The real-world results of any policy are inherently unknowable, especially in a situation as dizzying as the eastern DRC in the late 1990s. This uncertainty should hardly exempt policymakers from accountability, and according to Rosenblum's article, it was unclear whether Rice really understood the consequences of the U.S.'s close relationship with Kagame, or the impact of running interference for a government that might have been working against regional stability and peace:

On September 15 [1998], Susan Rice addressed the growing perception of complicity in testimony before the Congress. "Mr. Chairman, let me be clear: the United States in no way supported, encouraged, or condoned the intervention of Rwandan or Ugandan forces in the Congo, as some have suggested. This is a specious and ridiculous accusation that I want to lay to rest once and for all." But these statements did little good. Nearly four years later, an official in the new Colin Powell State Department told me, the United States had gotten to the point where the French 'no longer believe that the United States is funding the war.' But that was about it.
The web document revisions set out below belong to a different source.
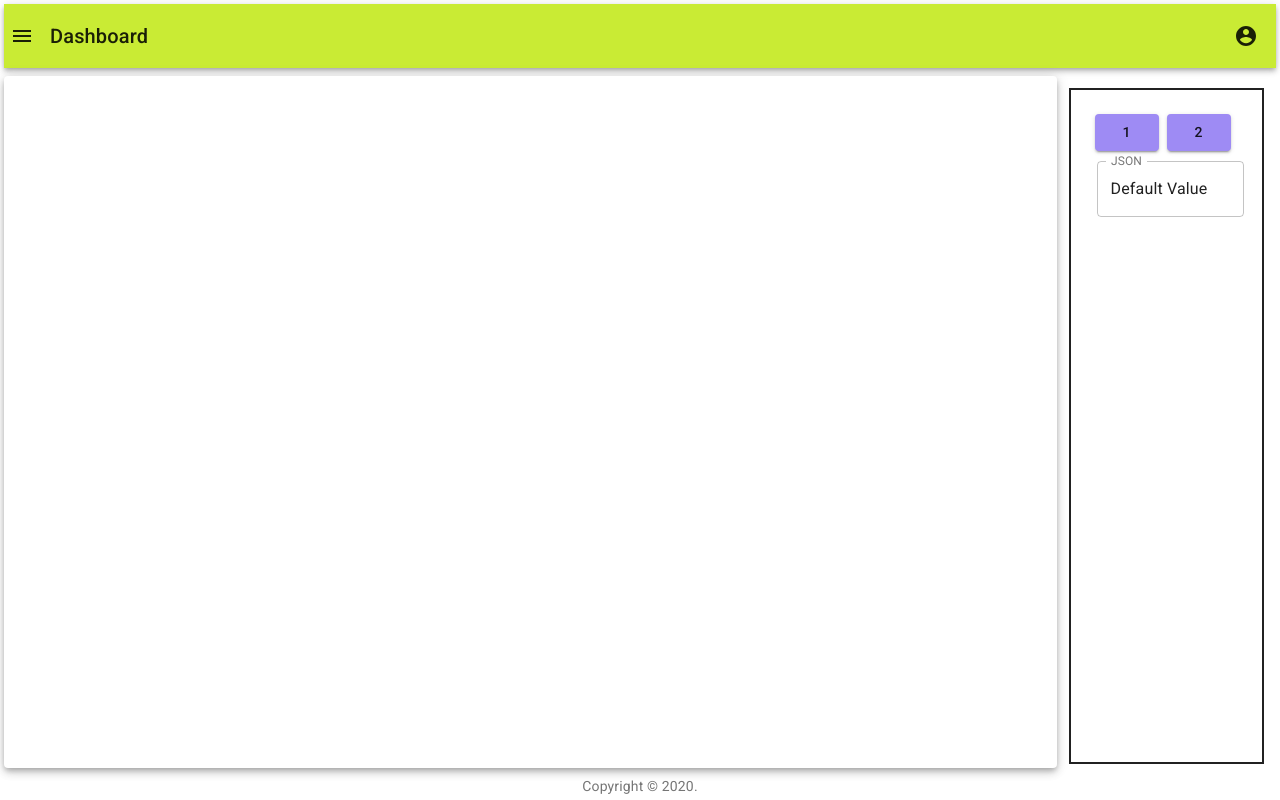
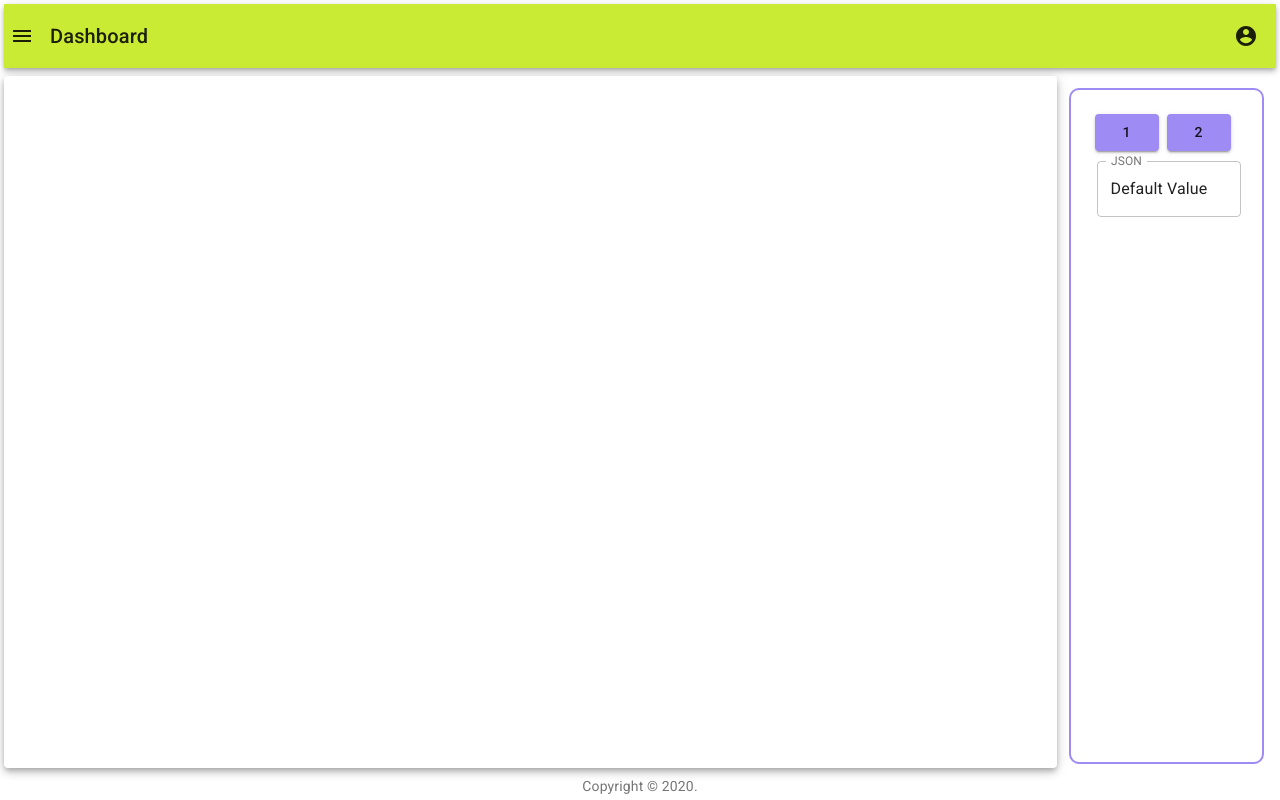
Before and after one commit to magak/reactappbuild, a React (Create React App) app in the folder iridaclientapp/: page / in a window 1280 px wide. Built offline with nearby package versions, Linux system fonts and the light colour scheme; the HTML template or start-up script is replaced by a standard one.

Commit message:
developer board

```diff
--- a/iridaclientapp/src/components/DeveloperBoard.tsx
+++ b/iridaclientapp/src/components/DeveloperBoard.tsx
@@ -1,5 +1,6 @@
 import React from 'react';
 import { createStyles, makeStyles, Theme } from '@material-ui/core/styles';
+import useMediaQuery from '@material-ui/core/useMediaQuery';
 import Box from '@material-ui/core/Box';
 import { TextField, Button } from '@material-ui/core';
 
@@ -9,30 +10,32 @@ const useStyles = makeStyles((theme: Theme) =>
         height: '100%',
         position: 'relative',
         overflow: 'auto',
+        border: '2px solid',
+        borderRadius: 10,
+        borderColor: theme.palette.secondary.main,
 
     },
     mainBox: {
         position: 'absolute',
         display: 'flex',
-        flexDirection: 'column',
-        border: 2,
-        borderRadius: 10,
-        borderColor: "secondary.main"
+        height: '90%',
+        width: '90%',
+        flexDirection: (wideScrenMode: Boolean) => wideScrenMode ? "column" : "row"
     },
     button: {
         margin: theme.spacing(2)
     },
     textField : {
         margin: theme.spacing(3),
-
     }
   }));
 
 export default function DeveloperBoard() {
-    const classes = useStyles();
+    const wideScrenMode = useMediaQuery('(min-aspect-ratio: 8/5)');
+    const classes = useStyles(wideScrenMode);
 
     return (
-        <Box p={4} m={2} className={classes.root} border={2}>
+        <Box p={4} m={2} className={classes.root}>
             <Box className={classes.mainBox} p={4} m={2}>
                 <Box>
                     <Button className={classes.button} variant="contained" color="secondary">1</Button>
```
Has anything changed since the early days of the 1998 crisis? Back then, Rosenblum notes, "The official State Department statements ... show[ed] a new concern for human rights problems in Congo balanced against tepid anti-war language." Today, the weeks since the escalation of the M23 crisis have played out in an eerily similar fashion. On November 20 and 21, 2012, State Department spokespeople wove their way through questions about Rwanda's role in the M23 crisis, and made an apparently conscious effort to avoid singling out Kagame's government. And there's the Security Council statement on the escalating crisis, which obliquely calls for "an end to any and all outside support" without saying whose support, exactly.
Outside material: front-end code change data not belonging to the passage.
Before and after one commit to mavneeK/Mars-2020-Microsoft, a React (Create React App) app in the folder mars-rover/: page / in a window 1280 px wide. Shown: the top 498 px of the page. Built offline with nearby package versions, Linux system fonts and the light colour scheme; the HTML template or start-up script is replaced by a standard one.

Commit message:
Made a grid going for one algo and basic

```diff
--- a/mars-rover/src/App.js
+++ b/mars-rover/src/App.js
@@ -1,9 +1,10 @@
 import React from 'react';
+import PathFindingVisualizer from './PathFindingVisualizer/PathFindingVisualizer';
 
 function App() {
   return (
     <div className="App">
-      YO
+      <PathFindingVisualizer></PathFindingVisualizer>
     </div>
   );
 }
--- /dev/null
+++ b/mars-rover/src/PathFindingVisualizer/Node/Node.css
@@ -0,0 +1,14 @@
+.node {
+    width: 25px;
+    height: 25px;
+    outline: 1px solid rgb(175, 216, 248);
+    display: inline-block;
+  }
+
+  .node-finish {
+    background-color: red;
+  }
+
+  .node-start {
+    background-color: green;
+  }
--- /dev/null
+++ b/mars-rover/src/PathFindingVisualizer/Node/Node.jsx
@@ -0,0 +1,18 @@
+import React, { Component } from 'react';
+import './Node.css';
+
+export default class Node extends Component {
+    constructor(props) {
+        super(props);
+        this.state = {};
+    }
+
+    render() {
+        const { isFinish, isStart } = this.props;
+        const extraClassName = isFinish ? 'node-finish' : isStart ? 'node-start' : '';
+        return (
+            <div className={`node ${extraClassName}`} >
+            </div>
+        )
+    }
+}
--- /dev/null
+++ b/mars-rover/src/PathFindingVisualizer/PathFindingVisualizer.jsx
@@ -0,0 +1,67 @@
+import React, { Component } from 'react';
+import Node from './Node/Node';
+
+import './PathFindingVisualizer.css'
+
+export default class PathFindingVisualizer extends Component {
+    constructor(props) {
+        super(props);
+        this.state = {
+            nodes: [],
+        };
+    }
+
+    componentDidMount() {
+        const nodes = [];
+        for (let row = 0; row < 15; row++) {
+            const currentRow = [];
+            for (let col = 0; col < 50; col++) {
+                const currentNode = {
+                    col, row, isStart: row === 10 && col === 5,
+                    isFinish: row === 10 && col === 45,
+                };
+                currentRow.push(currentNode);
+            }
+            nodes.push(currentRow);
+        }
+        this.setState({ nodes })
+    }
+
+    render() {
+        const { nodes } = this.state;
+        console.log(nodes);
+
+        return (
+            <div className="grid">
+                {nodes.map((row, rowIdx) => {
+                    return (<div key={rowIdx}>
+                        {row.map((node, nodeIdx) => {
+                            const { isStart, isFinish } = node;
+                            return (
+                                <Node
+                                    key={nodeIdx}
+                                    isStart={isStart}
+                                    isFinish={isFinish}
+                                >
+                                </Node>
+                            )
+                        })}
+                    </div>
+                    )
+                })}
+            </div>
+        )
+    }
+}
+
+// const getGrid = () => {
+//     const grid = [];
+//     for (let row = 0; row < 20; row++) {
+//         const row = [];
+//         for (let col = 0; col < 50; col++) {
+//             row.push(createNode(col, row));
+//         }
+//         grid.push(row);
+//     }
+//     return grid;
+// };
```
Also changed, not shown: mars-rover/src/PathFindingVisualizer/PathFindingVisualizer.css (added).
In 1998, the U.S. government believed it could use its existing close relations with Kagame's government to push for a negotiated solution. There was none to be had for another three years, and that was only after the leadership of the United States and the Congo had changed. Despite the failure of this strategy, this seems to be the Obama administration's plan of action today. The wars are broadly similar. The U.S. policy approach to ending them is similar. And at least one of the people at heart of American diplomacy in Africa is the same -- a gifted and respected diplomat who might be the U.S.'s next secretary of state.